Today I’m over on the New York Times website. They have a column called Room For Debate where they ask a question and get a few people to weigh in with different perspectives.
They recently reached out to me to give my thoughts on how user experience and design could help deter drivers could be from texting and driving. I originally wrote about text and driving in this 2013 post on Medium. But my article in the New York Times shares updated thoughts I have on some new apps and design ideas.
Mobile phones have become so integral to society, it is not fully effective to rely on people to have the self-discipline to not use their devices without a true incentive to do otherwise. I’m thrilled that design can play a role in helping solve problems that matter, such as this one!
When I was writing the article, I stumbled upon a very cool app called Lifesaver, that aims to help reduce texting and driving. Here’s how Lifesaver works … once the app is installed on a phone, the app will cause the phone to automatically become locked once it detects a car is in motion (because the phone can detect speed). Once the phone is locked, there is an option to unlock it in case of emergency (or in the event that you aren’t in car, but in a bus or train).

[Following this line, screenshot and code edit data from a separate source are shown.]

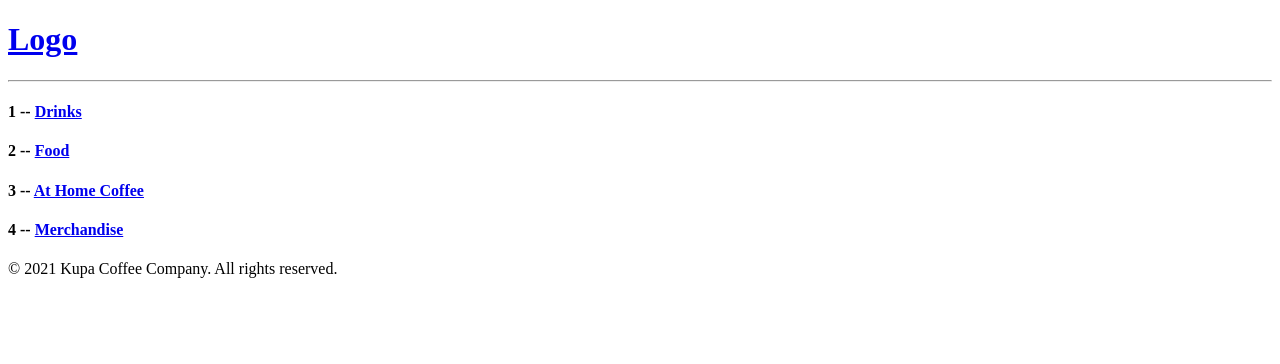
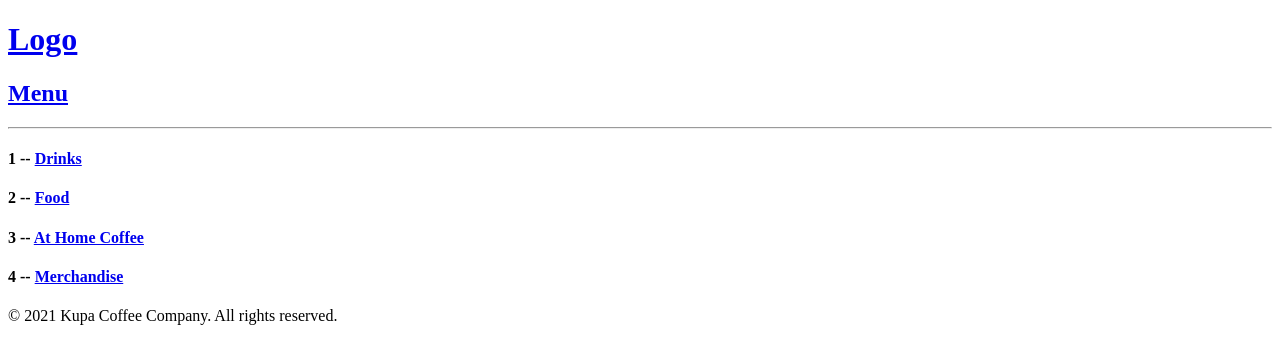
Before and after one commit to alperensamilx/KupaCoffeeCo, a Django app: page / in a window 1280 px wide. Shown: the top 364 px of the page. Run offline with Django 3.2, Linux system fonts and the light colour scheme; data comes from the database, SQL or seed files in the repository.

Commit message:
second commit

```diff
--- a/templates/navbar.html
+++ b/templates/navbar.html
@@ -1,5 +1,13 @@
-<a href="/">
-    <h1>Logo</h1>
-</a>
+<div>
+    <a href="/">
+        <h1>Logo</h1>
+    </a>
+</div>
+
+<div>
+    <a href="../base/templates/base/menu.html">
+        <h2>Menu</h2>
+    </a>
+</div>
 
 <hr>
```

Lifesaver is more than an app though. At the core, it is a means of introducing accountability, which can greatly influence people’s behaviors. One big use case is for parents to have their children install the app. Parents can also access a dashboard to show all activity. So if a child is the driver and unlocks the phone, the parent will see the unlock activity and be able to question the child about it.
I spoke with the co-founder Ted Chen last week and was really impressed with their focus on helping people change their behavior through the marriage of technology and accountability.
Distracted driving is a growing problem that we cannot ignore. It’s not just about texting – it’s about general usage of mobile devices while driving.
In fact, an 18 year-old girl from Georgia was using Snapchat when crashed her father’s Mercedes at 107 miles per hour and caused a man permanent brain damage.
How do we know she was using Snapchat? Well, Snapchat has a “speed” filter and she continued to accelerate so she could post a photo with the speed on Snapchat. According to this Wall Street Journal article, “she was trying to get the car to 100 miles per hour so she could post it on Snapchat. McGee’s passengers saw the controversial filter hit 113 miles per hour. The teen was just about to post the Snapchat, the statement says, when she crashed into Wentworth’s Mitsubishi.”
To compound the terrifying nature of this story, a girl who was a passenger in the Mercedes was pregnant.
Read my full article and other perspectives in the New York Times Room For Debate column. :
Incentivize People to Ignore Their Phones While Driving